Marlowe, C. (2001). Doctor Faustus (REV ed.). New York: Signet Classic

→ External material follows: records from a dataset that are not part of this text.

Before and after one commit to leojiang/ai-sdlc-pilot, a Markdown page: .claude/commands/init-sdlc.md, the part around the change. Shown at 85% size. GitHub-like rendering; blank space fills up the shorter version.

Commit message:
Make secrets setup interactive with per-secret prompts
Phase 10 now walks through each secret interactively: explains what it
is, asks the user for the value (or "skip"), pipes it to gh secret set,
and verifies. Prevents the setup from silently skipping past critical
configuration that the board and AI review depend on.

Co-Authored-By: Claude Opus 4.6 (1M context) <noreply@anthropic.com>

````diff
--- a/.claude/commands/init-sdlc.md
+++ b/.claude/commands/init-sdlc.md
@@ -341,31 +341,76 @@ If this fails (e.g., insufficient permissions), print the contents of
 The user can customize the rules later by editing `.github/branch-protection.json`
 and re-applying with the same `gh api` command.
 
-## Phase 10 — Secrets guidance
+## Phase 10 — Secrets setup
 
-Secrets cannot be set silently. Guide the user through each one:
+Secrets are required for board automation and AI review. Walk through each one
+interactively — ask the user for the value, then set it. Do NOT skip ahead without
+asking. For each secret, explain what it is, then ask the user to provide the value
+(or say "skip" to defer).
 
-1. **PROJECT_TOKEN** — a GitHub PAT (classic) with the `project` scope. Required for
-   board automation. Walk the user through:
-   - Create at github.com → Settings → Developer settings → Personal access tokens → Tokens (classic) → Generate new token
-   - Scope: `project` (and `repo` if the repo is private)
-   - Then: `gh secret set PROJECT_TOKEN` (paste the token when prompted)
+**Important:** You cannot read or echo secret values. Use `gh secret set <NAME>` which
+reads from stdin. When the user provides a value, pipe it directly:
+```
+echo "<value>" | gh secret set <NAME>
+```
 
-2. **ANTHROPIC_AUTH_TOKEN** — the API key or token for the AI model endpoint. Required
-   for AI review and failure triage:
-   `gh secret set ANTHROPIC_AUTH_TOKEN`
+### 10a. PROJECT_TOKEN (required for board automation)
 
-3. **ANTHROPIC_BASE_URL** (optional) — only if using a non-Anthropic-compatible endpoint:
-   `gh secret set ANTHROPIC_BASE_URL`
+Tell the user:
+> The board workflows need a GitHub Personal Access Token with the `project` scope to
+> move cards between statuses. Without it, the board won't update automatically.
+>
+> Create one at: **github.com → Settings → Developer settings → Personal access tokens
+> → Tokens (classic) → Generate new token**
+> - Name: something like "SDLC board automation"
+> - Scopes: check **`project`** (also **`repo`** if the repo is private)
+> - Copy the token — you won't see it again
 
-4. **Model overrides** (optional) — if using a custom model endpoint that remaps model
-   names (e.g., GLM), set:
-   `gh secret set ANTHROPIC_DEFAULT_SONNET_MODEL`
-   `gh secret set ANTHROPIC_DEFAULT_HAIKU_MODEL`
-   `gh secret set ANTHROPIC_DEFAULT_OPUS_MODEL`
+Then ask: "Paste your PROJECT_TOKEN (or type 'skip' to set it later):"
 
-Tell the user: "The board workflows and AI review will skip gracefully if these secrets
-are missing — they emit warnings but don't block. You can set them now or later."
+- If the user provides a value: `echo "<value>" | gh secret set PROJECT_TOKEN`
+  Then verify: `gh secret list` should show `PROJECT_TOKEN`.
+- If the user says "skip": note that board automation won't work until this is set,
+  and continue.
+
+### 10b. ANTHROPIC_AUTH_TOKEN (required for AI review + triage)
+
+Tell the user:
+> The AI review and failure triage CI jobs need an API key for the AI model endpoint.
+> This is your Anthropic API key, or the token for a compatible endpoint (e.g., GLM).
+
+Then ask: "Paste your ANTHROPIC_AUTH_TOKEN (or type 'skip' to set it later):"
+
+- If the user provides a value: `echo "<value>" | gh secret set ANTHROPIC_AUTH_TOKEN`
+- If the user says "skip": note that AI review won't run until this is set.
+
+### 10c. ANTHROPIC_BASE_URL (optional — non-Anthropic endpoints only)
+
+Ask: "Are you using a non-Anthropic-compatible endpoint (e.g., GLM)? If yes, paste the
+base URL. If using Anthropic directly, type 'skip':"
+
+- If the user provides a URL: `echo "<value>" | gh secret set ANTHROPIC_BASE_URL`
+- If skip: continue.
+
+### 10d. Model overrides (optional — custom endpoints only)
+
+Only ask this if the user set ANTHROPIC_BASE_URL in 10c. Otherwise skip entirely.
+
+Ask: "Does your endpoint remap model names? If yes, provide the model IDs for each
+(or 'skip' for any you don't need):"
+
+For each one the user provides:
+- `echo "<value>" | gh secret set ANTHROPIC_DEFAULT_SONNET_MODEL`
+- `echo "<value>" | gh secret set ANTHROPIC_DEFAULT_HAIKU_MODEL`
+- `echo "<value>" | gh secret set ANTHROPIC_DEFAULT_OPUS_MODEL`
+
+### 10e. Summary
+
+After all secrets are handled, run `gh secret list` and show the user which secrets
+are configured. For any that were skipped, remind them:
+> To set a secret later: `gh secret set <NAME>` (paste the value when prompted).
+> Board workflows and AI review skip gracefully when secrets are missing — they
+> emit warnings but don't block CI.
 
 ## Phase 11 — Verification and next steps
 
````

Shakespeare, W. (1998). Hamlet (REV ed.). New York: Signet Classic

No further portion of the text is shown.